HP announced that it will make WebOS an open-source project, and expects to make new hardware to support it sometime in 2013. What hasn’t been determined is what licence they will use, and that determines how “open” it will really be. Ideally, it would be either a GPL-type licence or a BSD/MIT-type licence, allowing some degree of latitude for developers. It could, though, end up with more a more restrictive “shared source” licence like Microsoft’s typical approach. What I don’t expect is that it will be like Android’s “open” licence, in that some releases are only available to select licensees prior to general availability (much like new major releases are only available to a particular handset maker until the device is released), given that HP is likely to be the sole hardware manufacturer for the short-term.
Is this a good idea? Sure it is. Let’s face it: the Palm assets aren’t worth all that much, and there aren’t an enormous number of buyers for yet another mobile operating system. Consider, too, that RIM may come up for sale, and any players looking to get into the mobile market may be holding their breath to see when RIM and the Blackberry assets become available. I would expect the thinking is that a company with more than zero market share is more tempting than one with none.
An open source future for WebOS may give it an outside chance at a long-term future, and a potential seat at the mobile table. For now, the world has consolidated around Android and iOS, and going up against them is going to be very, very hard for the next couple of years. But, the longer-term is still uncertain, and there is no guarantee that the mobile space is going to shape up like the PC space. The success of Linux in the server room may act as a motivator here: it came out of nowhere a decade ago, and now can claim 20-25% of the overall server market, and as much at 60% of the space for servers facing the public (web servers, DNS servers, mail servers). But, there is a cautionary tale here: Linux has made virtually zero impact in terms of desktop share, primarily because it lacks one key ingredient, Microsoft Office, which would allow it to play in the PC space. A similar challenge faces WebOS: without a viable ecosystem, any technological or cost superiority (real or perceived) is moot.
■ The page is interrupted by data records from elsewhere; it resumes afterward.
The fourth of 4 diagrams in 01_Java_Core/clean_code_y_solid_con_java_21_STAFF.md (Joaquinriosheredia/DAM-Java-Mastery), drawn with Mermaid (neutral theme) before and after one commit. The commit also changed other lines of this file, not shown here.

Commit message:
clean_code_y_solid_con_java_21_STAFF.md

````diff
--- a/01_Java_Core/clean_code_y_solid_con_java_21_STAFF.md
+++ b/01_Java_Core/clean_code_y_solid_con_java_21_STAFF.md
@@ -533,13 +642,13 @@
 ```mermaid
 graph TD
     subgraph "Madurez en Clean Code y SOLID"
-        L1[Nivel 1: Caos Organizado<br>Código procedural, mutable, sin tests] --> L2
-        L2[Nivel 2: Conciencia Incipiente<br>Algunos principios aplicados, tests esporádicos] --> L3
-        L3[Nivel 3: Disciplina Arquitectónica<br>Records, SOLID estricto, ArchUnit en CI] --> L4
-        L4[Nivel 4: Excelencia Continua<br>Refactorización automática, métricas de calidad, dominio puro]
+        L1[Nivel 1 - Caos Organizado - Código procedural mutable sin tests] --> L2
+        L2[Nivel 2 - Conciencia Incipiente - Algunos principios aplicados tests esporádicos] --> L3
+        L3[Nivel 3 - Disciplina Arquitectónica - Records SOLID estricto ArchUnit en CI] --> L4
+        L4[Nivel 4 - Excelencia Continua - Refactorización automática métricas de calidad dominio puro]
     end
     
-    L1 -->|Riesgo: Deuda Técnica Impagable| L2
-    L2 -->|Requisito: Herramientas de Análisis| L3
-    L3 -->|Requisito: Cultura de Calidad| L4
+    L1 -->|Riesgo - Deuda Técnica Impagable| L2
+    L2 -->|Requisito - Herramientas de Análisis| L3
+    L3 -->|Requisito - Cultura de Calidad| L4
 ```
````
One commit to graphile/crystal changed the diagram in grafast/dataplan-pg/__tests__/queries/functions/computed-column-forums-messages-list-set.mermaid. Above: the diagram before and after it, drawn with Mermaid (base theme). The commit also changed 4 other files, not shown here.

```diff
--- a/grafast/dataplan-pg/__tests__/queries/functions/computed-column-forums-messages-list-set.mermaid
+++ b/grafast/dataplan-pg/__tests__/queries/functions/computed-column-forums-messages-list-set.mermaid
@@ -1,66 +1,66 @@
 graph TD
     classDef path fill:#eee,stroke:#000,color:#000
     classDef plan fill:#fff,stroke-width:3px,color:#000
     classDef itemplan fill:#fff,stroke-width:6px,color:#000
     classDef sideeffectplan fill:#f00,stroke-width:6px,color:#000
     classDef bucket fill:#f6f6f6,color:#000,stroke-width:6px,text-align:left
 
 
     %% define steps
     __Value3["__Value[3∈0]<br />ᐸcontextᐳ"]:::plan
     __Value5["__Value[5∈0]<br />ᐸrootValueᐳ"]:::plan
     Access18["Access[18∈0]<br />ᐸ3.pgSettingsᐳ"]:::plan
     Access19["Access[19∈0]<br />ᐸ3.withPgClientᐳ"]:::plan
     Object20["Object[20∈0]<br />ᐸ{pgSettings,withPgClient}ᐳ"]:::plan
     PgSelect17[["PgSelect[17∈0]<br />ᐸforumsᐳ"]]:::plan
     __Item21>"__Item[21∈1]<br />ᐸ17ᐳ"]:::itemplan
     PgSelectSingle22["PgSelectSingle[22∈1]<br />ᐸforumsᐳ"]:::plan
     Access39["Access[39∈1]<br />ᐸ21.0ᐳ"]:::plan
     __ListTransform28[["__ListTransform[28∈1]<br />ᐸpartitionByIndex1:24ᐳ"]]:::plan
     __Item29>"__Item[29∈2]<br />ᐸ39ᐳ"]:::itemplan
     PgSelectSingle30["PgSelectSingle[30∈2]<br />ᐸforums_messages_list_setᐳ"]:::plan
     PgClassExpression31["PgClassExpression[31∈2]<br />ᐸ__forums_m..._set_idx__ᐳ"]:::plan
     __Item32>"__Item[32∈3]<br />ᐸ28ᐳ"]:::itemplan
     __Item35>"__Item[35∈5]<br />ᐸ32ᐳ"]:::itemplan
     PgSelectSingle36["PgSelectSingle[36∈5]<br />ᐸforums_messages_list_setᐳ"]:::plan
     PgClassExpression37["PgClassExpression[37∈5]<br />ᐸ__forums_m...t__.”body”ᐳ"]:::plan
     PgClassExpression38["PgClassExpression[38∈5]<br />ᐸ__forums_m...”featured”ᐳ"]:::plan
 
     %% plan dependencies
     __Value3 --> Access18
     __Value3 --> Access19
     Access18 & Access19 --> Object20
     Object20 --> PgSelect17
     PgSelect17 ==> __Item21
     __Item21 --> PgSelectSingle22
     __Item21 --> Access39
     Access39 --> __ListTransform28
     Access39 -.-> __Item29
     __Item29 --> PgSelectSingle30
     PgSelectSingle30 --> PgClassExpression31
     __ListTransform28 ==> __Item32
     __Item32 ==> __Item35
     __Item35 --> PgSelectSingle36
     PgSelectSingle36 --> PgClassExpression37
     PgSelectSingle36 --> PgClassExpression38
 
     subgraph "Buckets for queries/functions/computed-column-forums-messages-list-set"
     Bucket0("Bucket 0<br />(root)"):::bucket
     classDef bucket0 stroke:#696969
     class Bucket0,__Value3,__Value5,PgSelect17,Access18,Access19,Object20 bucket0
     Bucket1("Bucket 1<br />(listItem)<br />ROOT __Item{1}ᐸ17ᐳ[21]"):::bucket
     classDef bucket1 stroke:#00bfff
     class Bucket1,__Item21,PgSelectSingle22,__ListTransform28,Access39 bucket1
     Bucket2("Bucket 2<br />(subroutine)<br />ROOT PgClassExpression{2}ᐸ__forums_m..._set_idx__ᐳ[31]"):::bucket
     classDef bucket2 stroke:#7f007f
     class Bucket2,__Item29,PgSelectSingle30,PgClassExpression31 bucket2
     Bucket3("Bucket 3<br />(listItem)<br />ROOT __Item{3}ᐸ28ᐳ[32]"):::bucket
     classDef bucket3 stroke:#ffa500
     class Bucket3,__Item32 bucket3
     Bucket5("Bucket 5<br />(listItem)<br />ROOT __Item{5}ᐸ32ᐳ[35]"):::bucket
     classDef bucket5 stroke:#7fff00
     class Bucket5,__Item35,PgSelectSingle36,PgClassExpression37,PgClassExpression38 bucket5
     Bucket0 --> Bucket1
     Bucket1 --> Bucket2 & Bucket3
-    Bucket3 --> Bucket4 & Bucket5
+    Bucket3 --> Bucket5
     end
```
To succeed, WebOS would need to find a way to not only build a rich ecosystem, but provide some means for people to switch for minimal or no cost. Smartphone and tablet users, particularly iOS users, are investing a lot of money in their apps and content. Leaving iOS means abandoning some or all of that investment. It may not be necessary to give all of the replacement content for free, but offering discounts (like some way to repurchase the WebOS version of an app for really, really cheap) might make it easier for people to switch over. What we probably won’t see is the “I have to upgrade, so why not buy something new” that is likely helping MacOS. Unlike on the desktop, upgrades to apps are generally free (there are exceptions, but those are pretty rare). For a PC users, if they have to buy an upgrade to Office, or they want to buy new games that are available on both Windows and MacOS, moving to the Mac isn’t as big a deal, cost-wise, because they have to spend the money anyways (buy/upgrade software for their current PC, which needs replacing anyways, or buy a new Mac along with the replacement software). Buying what amounts to a perpetual, lifetime upgrade takes away that opportunity for change.
The other question mark is the tablet space. It is only about 2 years old (ignore the Windows Tablets, they didn’t sell enough to even mention), and while the iPad is still far ahead in terms of sales and marketshare, the landscape is still in flux. The recent arrival of the Kindle Fire may have an impact, and in the short term I fully expect it will. What will remain to be seen is if the Fire’s initial enthusiasm has momentum, and if the Fire is a device that people buy exclusively, or if it is one they buy to augment their iPad. There are a lot of iPad owners with regular Kindle eReaders, so it may shape up that there are lot of people who buy the Fire alongside, rather than instead of, an iPad. The key for any new tablet is, again, ecosystem: apps and content. Either that, or really, really cheap (witness the success of the TouchPad fire sale).
In the end, though, HP has nothing to lose and more to gain by making WebOS open source. It may be enough to encourage developers to experiment and build apps for the platform. There may be handset makers out there that want some freedom from Google and Android (from what I’ve heard, it isn’t all roses and sunshine for the handset manufacturers), but don’t want to build their own platform. An open source WebOS is a long-shot, in terms of success, it has a non-zero (but very small) chance. Shutting it down and writing it off would have reduced that chance to zero.